Source data -
════════════════

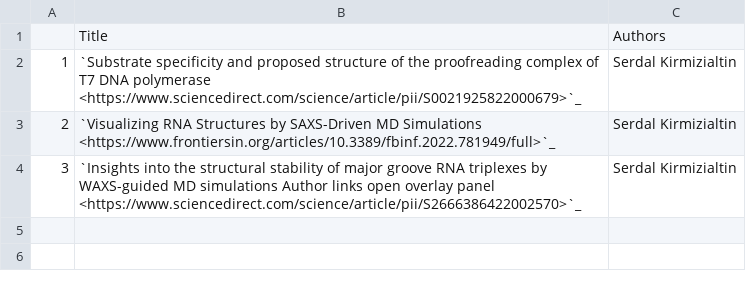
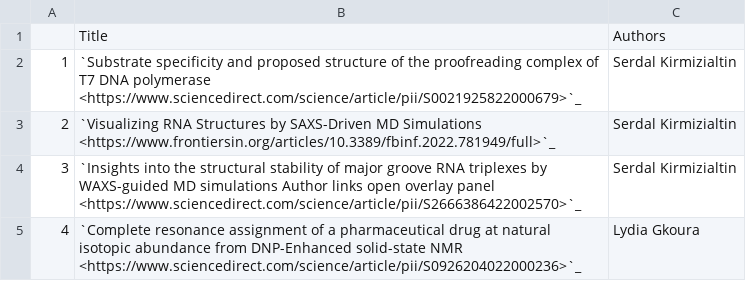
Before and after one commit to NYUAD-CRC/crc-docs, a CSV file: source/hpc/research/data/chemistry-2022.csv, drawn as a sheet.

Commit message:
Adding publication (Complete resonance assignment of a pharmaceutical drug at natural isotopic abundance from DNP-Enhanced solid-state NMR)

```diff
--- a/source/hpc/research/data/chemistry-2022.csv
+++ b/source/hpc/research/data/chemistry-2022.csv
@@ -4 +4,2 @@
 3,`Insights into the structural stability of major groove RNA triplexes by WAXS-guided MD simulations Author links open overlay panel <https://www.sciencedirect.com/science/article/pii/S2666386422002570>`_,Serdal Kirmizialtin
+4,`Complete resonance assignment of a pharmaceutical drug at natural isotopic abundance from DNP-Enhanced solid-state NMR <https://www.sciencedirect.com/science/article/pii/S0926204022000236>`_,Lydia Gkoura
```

════════════════

Goal of the exercise -
Send back the data above word for word, with the pictures left out.

Answer section -
Before and after one commit to NYUAD-CRC/crc-docs, a CSV file: source/hpc/research/data/chemistry-2022.csv, drawn as a sheet.

Commit message:
Adding publication (Complete resonance assignment of a pharmaceutical drug at natural isotopic abundance from DNP-Enhanced solid-state NMR)

```diff
--- a/source/hpc/research/data/chemistry-2022.csv
+++ b/source/hpc/research/data/chemistry-2022.csv
@@ -4 +4,2 @@
 3,`Insights into the structural stability of major groove RNA triplexes by WAXS-guided MD simulations Author links open overlay panel <https://www.sciencedirect.com/science/article/pii/S2666386422002570>`_,Serdal Kirmizialtin
+4,`Complete resonance assignment of a pharmaceutical drug at natural isotopic abundance from DNP-Enhanced solid-state NMR <https://www.sciencedirect.com/science/article/pii/S0926204022000236>`_,Lydia Gkoura
```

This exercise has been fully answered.